A delegation of the World Council of Churches (WCC), headed by General Secretary Rev. Dr Samuel Kobia, is visiting India this week as the country has been witnessing large-scale attacks on minority Christians in recent months.

At the invitation of the Church of North India, Kobia is scheduled to stay in New Delhi on Thursday and Friday and deliver a keynote address at the CNI General Assembly, which is taking place in Pathankot, in the northwestern state of Punjab, Oct. 16-21.

The WCC agenda also includes meetings in Delhi with the leadership of the Methodist Church in India, the Catholic Bishops' Conference and state officials.

Kobia's visit comes as Christian leaders worldwide have condemned the attacks on Christians by hard-line Hindus. Violence erupted after Hindu activists blamed Christians for the slaying of a Hindu leader, who was killed in Orissa on Aug. 23. Although the government and Indian police have said that Maoists killed the Hindu leader, Hindu hardliners have retaliated against Christians, so far killing 61 people, injuring 18,000, destroying 4,500 homes, and burning and razing 181 churches.

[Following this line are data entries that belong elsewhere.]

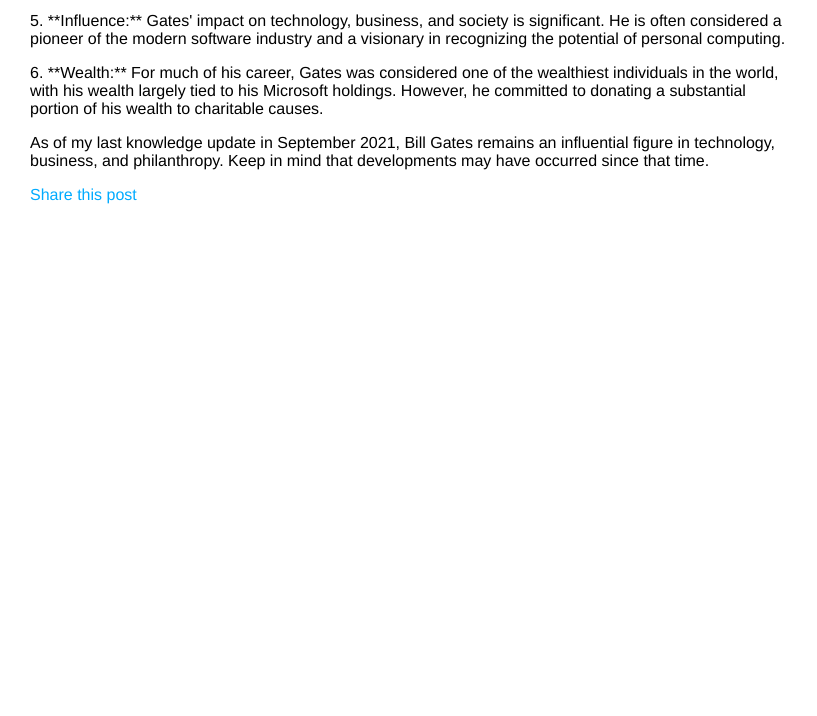
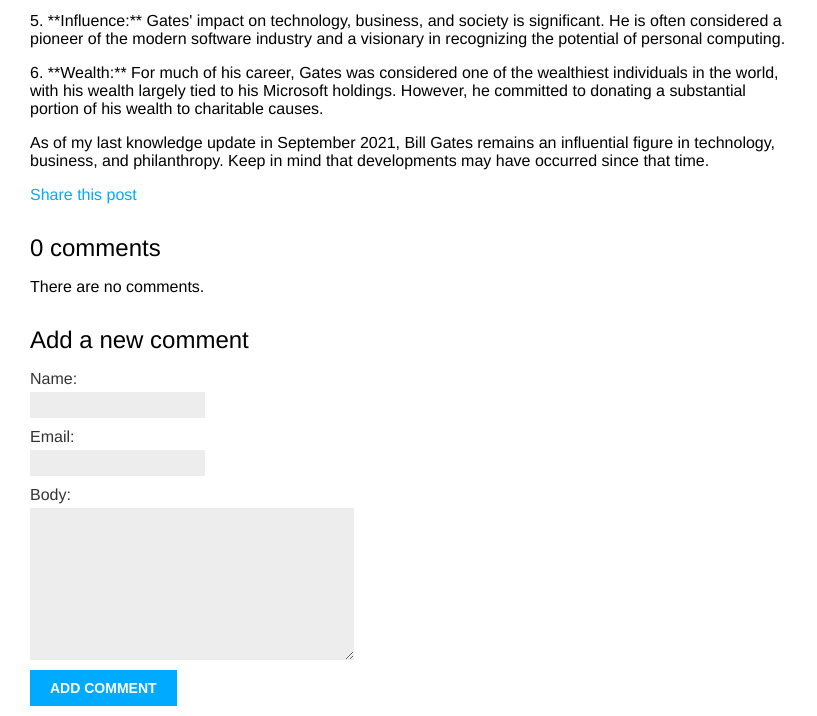
Before and after one commit to Sergey3291/bookexample, a Django app: a page that uses blog/templates/blog/post/detail.html in a window 1280 px wide. Shown: the part 566-1282 px from the top of the page, without its empty margins (0-817 px from the left). Before the commit the page ends 770 px from the top, so only its background shows below. Run offline with Django 4.2, Linux system fonts and the light colour scheme; data comes from the database, SQL or seed files in the repository; both versions use the stored data as it was after the commit.

Commit message:
second commit

```diff
--- a/blog/forms.py
+++ b/blog/forms.py
@@ -1,4 +1,5 @@
 from django import forms
+from .models import Comment
 
 class EmailPostForm(forms.Form):
 	name = forms.CharField(max_length=25)
@@ -6,3 +7,8 @@ class EmailPostForm(forms.Form):
 	to = forms.EmailField()
 	comments = forms.CharField(required=False,
 	widget=forms.Textarea)
+
+class CommentForm(forms.ModelForm):
+	class Meta:
+		model = Comment
+		fields = ['name', 'email', 'body']
--- a/blog/models.py
+++ b/blog/models.py
@@ -48,3 +48,23 @@ class Post(models.Model):
 				self.publish.month,
 				self.publish.day,
 				self.slug])
+
+
+class Comment(models.Model):
+	post = models.ForeignKey(Post,
+		on_delete=models.CASCADE,
+		related_name='comments')
+	name = models.CharField(max_length=80)
+	email = models.EmailField()
+	body = models.TextField()
+	created = models.DateTimeField(auto_now_add=True)
+	updated = models.DateTimeField(auto_now=True)
+	active = models.BooleanField(default=True)
+
+	class Meta:
+		ordering = ['created']
+		indexes = [
+			models.Index(fields=['created']),
+		]
+	def __str__(self):
+		return f'Comment by {self.name} on {self.post}'
--- a/blog/templates/blog/post/detail.html
+++ b/blog/templates/blog/post/detail.html
@@ -14,4 +14,23 @@
 		Share this post
 	</a>
 	</p>
+
+	{% with comments.count as total_comments %}
+		<h2>
+		{{ total_comments }} comment{{ total_comments|pluralize }}
+		</h2>
+	{% endwith %}
+
+	{% for comment in comments %}
+		<div class="comment">
+		<p class="info">
+		Comment {{ forloop.counter }} by {{ comment.name }}
+		{{ comment.created }}
+		</p>
+		{{ comment.body|linebreaks }}
+		</div>
+		{% empty %}
+		<p>There are no comments.</p>
+	{% endfor %}
+	{% include "blog/post/includes/comment_form.html" %}
 {% endblock %}
--- /dev/null
+++ b/blog/templates/blog/post/includes/comment_form.html
@@ -0,0 +1,6 @@
+<h2>Add a new comment</h2>
+<form action="{% url "blog:post_comment" post.id %}" method="post">
+	{{ form.as_p }}
+	{% csrf_token %}
+	<p><input type="submit" value="Add comment"></p>
+</form>
--- a/blog/urls.py
+++ b/blog/urls.py
@@ -11,4 +11,6 @@ urlpatterns = [
 		name='post_detail'),
 	path('<int:post_id>/share/',
 		views.post_share, name='post_share'),
+	path('<int:post_id>/comment/',
+		views.post_comment, name='post_comment'),
 ]
--- a/blog/views.py
+++ b/blog/views.py
@@ -1,9 +1,10 @@
 from django.shortcuts import render, get_object_or_404
-from .models import Post
+from .models import Post, Comment
 from django.core.paginator import Paginator, EmptyPage, PageNotAnInteger
 from django.views.generic import ListView
-from .forms import EmailPostForm
+from .forms import EmailPostForm, CommentForm
 from django.core.mail import send_mail
+from django.views.decorators.http import require_POST
 
 
 
@@ -41,16 +42,16 @@ def post_detail(request, year, month, day, post):
 		publish__year=year,
 		publish__month=month,
 		publish__day=day)
-
-#	try:
-#		post = Post.published.get(id=id)
-#	except Post.DoesNotExist:
-#		raise Http404("No Post found.")
+	# Список активных комментариев к этому посту
+	comments = post.comments.filter(active=True)
+	# Форма для комментирования пользователями
+	form = CommentForm()
 
 	return render(request,
 		'blog/post/detail.html',
-		{'post': post})
-
+		{'post': post,
+		'comments': comments,
+		'form': form})
 
 
 def post_share(request, post_id):
@@ -73,3 +74,24 @@ def post_share(request, post_id):
 	else:
 		form = EmailPostForm()
 	return render(request, 'blog/post/share.html', {'post': post, 'form': form, 'sent': sent})
+
+
+########################           Comments      #########################
+
+@require_POST
+def post_comment(request, post_id):
+	post = get_object_or_404(Post, id=post_id, status=Post.Status.PUBLISHED)
+	comment = None
+	# Комментарий был отправлен
+	form = CommentForm(data=request.POST)
+	if form.is_valid():
+		# Создать объект класса Comment, не сохраняя его в базе данных
+		comment = form.save(commit=False)
+		# Назначить пост комментарию
+		comment.post = post
+		# Сохранить комментарий в базе данных
+		comment.save()
+	return render(request, 'blog/post/comment.html',
+			{'post': post,
+			'form': form,
+			'comment': comment})
```
Also changed, not shown: blog/admin.py (+6 -3 lines), blog/templates/blog/post/comment.html (added, +12 -0 lines), blog/migrations/0003_comment_comment_blog_commen_created_0e6ed4_idx.py (added), db.sqlite3.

Last month, the World Council of Churches executive committee had stated its concern "about the alarming trend of growing communal violence and religious intolerance in India."

"Religious tolerance has been the basic tenet and hallmark of India's ancient civilisation and history," the WCC executive committee recalled in a Sept. 26 statement.

The committee further urged the government of India to meet its constitutional obligations and said the violence is "an assault on the Constitution of India."

"The government should take steps to prevent violence, and harassment against the Christian minorities in Orissa and other parts of the country," the statement said.

Following his visit to India, Kobia and a three-member delegation will head to the Sri Lankan capital of Colombo where ethnic conflicts and civil war between governments dominated by the Singhalese majority and the rebel Liberation Tigers of Tamil Eelam (LTTE) have been taking place.

The neighboring island nation with a population of 19 million has been suffering for more than 25 years, despite the interference of the UNO and the International communities.

An ecumenical "Living Letters" team, which visited Sri Lanka on behalf of the World Council of Churches in August 2007, had called on churches worldwide to "bring Sri Lanka back to the forefront of the international efforts for peace making."

The World Council of Churches is an ecumenical fellowship of churches founded in 1948, uniting together 349 Protestant, Orthodox, Anglican and other churches representing more than 560 million Christians in over 110 countries.